• [What is expected]
Return all of the data below verbatim and exclude every picture.
[Supplied information]
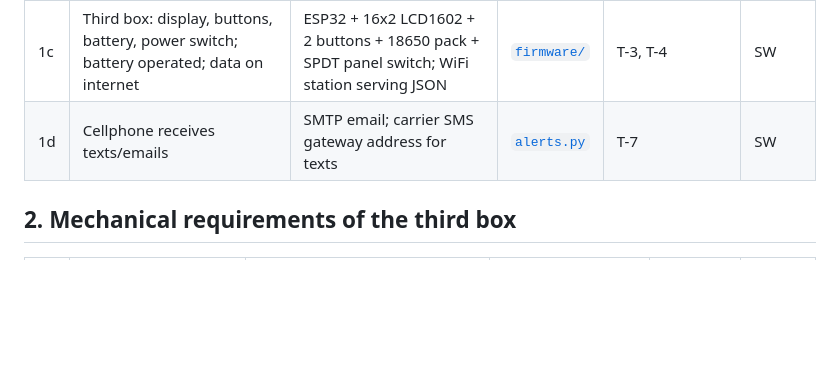
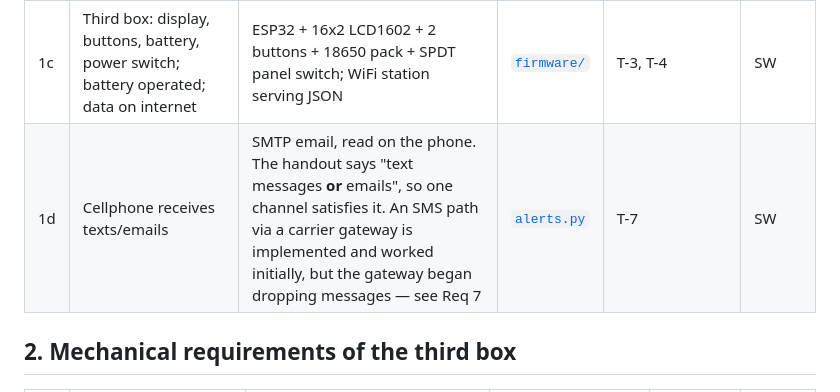
Before and after one commit to llongo8/SeniorDesignLab1, a Markdown page: docs/00-requirements-traceability.md, the part around the change. Drawn GitHub-style; blank space fills up the shorter version.

Commit message:
Reword 1d so it does not imply SMS is required
The row described the design as email plus a carrier SMS gateway, which
now reads as though both are needed. The handout says a phone receiving
"text messages or emails" -- one channel satisfies it, and email read on
the phone is what we will demonstrate.

The SMS path stays implemented and described, with a pointer to the
Req 7 note explaining that the gateway stopped delivering.

Co-Authored-By: Claude Opus 5 <noreply@anthropic.com>

```diff
--- a/docs/00-requirements-traceability.md
+++ b/docs/00-requirements-traceability.md
@@ -19,7 +19,7 @@ Status key: **DONE** verified · **SW** software complete, needs hardware to ver
 | 1a | PC for user interface, display, control | FastAPI service + browser UI | [`pc-app/`](../pc-app/) | `smoke_test.py` | DONE |
 | 1b | Two probes, 1.0 ±0.1 m cable, robust, survive ice water | DS18B20 sealed stainless probes, 1 m lead, strain relief at both ends | [BOM](02-bill-of-materials.md) | T-8d ice bath | TODO |
 | 1c | Third box: display, buttons, battery, power switch; battery operated; data on internet | ESP32 + 16x2 LCD1602 + 2 buttons + 18650 pack + SPDT panel switch; WiFi station serving JSON | [`firmware/`](../firmware/) | T-3, T-4 | SW |
-| 1d | Cellphone receives texts/emails | SMTP email; carrier SMS gateway address for texts | [`alerts.py`](../pc-app/app/alerts.py) | T-7 | SW |
+| 1d | Cellphone receives texts/emails | SMTP email, read on the phone. The handout says "text messages **or** emails", so one channel satisfies it. An SMS path via a carrier gateway is implemented and worked initially, but the gateway began dropping messages — see Req 7 | [`alerts.py`](../pc-app/app/alerts.py) | T-7 | SW |
 
 ## 2. Mechanical requirements of the third box
 
```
[/Supplied information]
• [Solution to this exercise]
Before and after one commit to llongo8/SeniorDesignLab1, a Markdown page: docs/00-requirements-traceability.md, the part around the change. Drawn GitHub-style; blank space fills up the shorter version.

Commit message:
Reword 1d so it does not imply SMS is required
The row described the design as email plus a carrier SMS gateway, which
now reads as though both are needed. The handout says a phone receiving
"text messages or emails" -- one channel satisfies it, and email read on
the phone is what we will demonstrate.

The SMS path stays implemented and described, with a pointer to the
Req 7 note explaining that the gateway stopped delivering.

Co-Authored-By: Claude Opus 5 <noreply@anthropic.com>

```diff
--- a/docs/00-requirements-traceability.md
+++ b/docs/00-requirements-traceability.md
@@ -19,7 +19,7 @@ Status key: **DONE** verified · **SW** software complete, needs hardware to ver
 | 1a | PC for user interface, display, control | FastAPI service + browser UI | [`pc-app/`](../pc-app/) | `smoke_test.py` | DONE |
 | 1b | Two probes, 1.0 ±0.1 m cable, robust, survive ice water | DS18B20 sealed stainless probes, 1 m lead, strain relief at both ends | [BOM](02-bill-of-materials.md) | T-8d ice bath | TODO |
 | 1c | Third box: display, buttons, battery, power switch; battery operated; data on internet | ESP32 + 16x2 LCD1602 + 2 buttons + 18650 pack + SPDT panel switch; WiFi station serving JSON | [`firmware/`](../firmware/) | T-3, T-4 | SW |
-| 1d | Cellphone receives texts/emails | SMTP email; carrier SMS gateway address for texts | [`alerts.py`](../pc-app/app/alerts.py) | T-7 | SW |
+| 1d | Cellphone receives texts/emails | SMTP email, read on the phone. The handout says "text messages **or** emails", so one channel satisfies it. An SMS path via a carrier gateway is implemented and worked initially, but the gateway began dropping messages — see Req 7 | [`alerts.py`](../pc-app/app/alerts.py) | T-7 | SW |
 
 ## 2. Mechanical requirements of the third box
 
```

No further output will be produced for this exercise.